*RECORDED DATA*:
⁂

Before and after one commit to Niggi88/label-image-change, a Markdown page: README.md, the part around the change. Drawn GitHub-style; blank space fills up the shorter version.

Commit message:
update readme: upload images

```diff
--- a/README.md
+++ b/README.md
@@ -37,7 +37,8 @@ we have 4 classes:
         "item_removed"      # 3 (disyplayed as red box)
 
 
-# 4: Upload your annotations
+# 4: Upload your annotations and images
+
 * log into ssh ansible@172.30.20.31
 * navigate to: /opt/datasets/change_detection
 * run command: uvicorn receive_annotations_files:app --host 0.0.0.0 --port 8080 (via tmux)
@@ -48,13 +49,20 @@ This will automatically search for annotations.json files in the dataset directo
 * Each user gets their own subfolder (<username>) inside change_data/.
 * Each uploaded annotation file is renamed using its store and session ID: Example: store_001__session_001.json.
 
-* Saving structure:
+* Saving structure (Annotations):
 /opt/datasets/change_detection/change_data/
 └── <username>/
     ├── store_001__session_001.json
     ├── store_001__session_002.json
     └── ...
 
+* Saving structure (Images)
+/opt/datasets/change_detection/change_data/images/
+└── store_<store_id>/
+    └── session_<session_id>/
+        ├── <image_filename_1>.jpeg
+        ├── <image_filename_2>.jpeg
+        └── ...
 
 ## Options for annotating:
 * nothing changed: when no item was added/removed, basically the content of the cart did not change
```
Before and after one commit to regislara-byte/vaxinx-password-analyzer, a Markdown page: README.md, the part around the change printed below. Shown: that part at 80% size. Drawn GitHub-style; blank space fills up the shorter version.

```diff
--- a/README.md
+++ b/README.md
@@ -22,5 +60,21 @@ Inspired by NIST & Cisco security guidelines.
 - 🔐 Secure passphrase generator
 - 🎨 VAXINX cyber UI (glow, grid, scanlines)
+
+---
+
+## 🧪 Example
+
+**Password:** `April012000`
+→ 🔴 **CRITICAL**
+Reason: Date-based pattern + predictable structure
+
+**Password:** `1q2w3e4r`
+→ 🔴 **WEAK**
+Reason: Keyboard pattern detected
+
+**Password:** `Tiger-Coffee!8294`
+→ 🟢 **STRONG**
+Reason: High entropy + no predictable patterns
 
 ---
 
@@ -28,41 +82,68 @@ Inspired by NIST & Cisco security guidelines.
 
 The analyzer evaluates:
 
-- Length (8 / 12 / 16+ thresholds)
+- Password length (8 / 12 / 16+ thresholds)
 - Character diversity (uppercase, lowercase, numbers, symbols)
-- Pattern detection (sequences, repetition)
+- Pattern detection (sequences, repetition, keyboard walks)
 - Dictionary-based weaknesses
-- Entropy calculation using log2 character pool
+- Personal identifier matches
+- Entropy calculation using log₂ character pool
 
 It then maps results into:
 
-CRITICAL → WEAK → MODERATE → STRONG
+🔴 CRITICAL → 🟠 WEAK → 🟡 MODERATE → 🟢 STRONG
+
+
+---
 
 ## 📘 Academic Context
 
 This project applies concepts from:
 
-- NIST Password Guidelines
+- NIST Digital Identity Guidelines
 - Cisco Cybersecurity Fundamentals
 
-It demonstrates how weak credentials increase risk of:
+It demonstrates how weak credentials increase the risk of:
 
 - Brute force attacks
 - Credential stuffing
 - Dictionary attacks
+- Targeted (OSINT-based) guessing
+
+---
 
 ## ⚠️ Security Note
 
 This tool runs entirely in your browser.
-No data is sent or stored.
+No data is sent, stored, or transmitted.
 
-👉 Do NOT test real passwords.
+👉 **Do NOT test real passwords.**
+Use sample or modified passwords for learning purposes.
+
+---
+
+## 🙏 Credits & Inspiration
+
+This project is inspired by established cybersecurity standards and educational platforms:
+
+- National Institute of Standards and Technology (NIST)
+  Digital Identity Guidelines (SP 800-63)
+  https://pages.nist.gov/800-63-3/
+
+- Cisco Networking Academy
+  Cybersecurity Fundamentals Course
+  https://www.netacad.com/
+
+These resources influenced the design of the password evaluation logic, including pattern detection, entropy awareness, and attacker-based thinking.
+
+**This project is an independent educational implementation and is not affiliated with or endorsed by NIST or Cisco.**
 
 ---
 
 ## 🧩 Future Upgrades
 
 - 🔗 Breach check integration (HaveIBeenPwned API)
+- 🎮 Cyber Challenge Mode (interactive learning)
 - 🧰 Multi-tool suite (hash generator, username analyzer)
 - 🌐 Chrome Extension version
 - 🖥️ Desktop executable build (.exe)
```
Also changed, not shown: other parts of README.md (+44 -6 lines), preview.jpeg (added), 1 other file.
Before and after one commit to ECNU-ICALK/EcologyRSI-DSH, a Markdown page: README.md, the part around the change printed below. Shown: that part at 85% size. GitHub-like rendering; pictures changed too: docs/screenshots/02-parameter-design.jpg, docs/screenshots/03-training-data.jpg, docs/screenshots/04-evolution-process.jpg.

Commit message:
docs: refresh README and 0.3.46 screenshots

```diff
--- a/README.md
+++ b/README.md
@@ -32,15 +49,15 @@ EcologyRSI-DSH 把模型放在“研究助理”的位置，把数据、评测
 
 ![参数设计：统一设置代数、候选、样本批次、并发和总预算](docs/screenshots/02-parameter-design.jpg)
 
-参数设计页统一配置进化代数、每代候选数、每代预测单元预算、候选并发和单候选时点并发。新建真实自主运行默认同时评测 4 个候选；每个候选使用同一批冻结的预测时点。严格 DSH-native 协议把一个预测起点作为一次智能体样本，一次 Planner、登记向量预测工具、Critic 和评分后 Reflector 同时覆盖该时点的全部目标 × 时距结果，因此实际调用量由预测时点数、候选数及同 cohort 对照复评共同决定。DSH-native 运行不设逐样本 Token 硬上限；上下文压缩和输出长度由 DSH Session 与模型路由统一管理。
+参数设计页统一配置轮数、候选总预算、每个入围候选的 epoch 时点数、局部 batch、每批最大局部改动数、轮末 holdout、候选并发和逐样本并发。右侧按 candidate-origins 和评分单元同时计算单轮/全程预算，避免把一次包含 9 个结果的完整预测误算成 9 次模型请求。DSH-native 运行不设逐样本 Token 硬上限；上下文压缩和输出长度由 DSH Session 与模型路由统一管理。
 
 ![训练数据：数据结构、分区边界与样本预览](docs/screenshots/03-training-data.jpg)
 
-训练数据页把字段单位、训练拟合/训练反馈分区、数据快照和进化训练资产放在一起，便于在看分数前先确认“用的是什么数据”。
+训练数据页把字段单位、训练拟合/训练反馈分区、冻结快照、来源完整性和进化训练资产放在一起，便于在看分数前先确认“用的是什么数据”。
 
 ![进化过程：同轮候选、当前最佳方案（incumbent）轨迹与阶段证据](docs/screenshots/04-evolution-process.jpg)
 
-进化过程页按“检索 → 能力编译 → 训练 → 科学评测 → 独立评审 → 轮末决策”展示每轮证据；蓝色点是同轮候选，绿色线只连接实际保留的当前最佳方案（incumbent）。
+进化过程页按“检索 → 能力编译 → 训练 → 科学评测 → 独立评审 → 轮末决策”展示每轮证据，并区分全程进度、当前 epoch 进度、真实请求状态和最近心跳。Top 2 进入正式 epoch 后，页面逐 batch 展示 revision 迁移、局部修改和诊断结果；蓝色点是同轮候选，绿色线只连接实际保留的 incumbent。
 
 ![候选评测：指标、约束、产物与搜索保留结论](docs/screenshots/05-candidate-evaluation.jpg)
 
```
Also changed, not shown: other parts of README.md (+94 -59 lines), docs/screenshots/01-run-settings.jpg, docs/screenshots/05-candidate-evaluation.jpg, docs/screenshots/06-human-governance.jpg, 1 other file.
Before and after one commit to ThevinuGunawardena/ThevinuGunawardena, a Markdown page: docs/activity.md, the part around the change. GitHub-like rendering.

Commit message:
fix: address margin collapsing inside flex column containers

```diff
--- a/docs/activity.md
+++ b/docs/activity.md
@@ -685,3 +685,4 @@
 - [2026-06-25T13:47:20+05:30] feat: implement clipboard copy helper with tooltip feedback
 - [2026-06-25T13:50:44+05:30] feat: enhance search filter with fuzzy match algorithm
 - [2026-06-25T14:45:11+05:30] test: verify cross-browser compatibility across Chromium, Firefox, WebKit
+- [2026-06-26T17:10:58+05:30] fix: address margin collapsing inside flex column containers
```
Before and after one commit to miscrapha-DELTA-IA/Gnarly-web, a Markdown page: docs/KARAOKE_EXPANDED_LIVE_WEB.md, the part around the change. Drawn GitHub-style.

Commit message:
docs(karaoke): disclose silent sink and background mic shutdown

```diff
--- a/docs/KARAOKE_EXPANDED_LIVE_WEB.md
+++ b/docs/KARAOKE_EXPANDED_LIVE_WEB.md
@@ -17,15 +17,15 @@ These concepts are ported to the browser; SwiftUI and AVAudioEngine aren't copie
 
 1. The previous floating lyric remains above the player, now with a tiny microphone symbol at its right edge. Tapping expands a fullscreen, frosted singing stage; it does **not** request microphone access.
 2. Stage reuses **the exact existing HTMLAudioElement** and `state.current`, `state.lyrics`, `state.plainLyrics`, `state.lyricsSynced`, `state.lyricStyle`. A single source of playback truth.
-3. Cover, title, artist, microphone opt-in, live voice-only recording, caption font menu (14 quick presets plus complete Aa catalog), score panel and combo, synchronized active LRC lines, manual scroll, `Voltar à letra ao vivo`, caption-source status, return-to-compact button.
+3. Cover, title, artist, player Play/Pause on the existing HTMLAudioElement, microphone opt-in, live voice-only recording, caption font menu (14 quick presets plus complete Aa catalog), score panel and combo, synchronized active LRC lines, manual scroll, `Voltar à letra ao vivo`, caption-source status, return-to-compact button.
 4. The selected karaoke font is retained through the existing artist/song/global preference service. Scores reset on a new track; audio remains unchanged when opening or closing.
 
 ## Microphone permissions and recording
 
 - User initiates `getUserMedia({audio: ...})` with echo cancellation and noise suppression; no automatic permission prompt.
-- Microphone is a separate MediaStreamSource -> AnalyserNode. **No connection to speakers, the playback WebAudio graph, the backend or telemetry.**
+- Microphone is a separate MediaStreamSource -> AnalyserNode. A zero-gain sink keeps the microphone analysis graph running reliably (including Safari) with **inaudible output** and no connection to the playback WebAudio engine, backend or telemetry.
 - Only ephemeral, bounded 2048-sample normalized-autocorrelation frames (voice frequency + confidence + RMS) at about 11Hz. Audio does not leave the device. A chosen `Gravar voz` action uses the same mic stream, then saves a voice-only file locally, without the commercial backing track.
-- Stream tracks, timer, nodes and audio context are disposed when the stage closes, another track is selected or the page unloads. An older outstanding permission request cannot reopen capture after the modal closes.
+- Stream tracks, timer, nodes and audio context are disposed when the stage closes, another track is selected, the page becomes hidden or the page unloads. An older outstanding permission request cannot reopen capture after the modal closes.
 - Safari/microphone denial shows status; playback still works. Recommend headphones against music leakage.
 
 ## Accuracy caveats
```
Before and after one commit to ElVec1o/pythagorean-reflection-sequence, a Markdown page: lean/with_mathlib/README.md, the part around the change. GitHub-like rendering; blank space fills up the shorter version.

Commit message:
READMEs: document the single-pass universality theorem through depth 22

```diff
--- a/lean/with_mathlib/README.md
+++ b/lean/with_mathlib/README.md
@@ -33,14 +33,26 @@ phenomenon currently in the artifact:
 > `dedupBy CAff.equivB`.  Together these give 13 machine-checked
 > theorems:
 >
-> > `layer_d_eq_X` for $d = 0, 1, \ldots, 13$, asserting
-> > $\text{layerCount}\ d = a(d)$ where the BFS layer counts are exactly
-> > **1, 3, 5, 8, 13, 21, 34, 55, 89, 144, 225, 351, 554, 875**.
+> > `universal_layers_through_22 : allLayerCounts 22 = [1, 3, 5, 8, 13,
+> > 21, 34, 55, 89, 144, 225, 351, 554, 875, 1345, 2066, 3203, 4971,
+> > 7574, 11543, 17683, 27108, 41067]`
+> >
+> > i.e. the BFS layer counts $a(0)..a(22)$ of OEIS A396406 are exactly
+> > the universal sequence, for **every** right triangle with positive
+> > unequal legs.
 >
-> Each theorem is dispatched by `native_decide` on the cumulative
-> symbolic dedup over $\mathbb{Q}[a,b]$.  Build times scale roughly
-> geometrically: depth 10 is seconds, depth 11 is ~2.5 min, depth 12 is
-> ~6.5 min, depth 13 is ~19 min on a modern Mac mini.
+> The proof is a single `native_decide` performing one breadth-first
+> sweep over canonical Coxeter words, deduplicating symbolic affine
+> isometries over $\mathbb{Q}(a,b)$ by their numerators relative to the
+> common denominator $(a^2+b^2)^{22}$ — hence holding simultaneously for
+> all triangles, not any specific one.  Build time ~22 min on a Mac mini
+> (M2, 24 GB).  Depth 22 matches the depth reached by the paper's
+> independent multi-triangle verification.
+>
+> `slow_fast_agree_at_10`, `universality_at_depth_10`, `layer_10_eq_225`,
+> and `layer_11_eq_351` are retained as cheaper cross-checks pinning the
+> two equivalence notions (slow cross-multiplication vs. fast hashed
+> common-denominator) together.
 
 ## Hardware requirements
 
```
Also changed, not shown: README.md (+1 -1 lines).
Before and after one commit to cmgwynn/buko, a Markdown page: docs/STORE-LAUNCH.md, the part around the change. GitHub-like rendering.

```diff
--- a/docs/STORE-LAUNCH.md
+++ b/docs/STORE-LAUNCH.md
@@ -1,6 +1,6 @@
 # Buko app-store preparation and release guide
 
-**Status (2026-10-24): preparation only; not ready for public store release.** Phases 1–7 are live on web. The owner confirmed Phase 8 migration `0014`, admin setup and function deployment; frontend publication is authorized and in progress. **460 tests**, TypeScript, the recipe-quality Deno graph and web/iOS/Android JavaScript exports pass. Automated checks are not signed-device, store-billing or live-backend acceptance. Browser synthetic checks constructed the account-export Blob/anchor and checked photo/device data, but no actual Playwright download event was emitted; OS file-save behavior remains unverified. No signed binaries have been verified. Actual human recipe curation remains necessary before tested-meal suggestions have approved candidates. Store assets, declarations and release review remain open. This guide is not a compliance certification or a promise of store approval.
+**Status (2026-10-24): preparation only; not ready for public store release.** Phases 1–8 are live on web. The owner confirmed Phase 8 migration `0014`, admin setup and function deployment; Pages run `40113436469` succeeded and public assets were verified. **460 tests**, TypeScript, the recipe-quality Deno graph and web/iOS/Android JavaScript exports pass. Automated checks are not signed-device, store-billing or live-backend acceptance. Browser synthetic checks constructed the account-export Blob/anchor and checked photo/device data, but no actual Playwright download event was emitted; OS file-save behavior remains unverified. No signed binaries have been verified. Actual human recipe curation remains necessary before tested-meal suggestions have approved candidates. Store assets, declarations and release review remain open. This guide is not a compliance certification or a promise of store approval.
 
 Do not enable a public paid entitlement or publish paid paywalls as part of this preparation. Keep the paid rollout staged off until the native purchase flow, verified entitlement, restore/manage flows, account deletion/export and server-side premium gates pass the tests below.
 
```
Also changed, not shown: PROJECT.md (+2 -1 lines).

⁂

*WHAT TO PRODUCE*: Only lines with the word "based" go in the answer. Take them all from the entries above.

*PROBLEM SOLUTION*:
+Reason: Date-based pattern + predictable structure
 - Dictionary-based weaknesses
+- Targeted (OSINT-based) guessing
+These resources influenced the design of the password evaluation logic, including pattern detection, entropy awareness, and attacker-based thinking.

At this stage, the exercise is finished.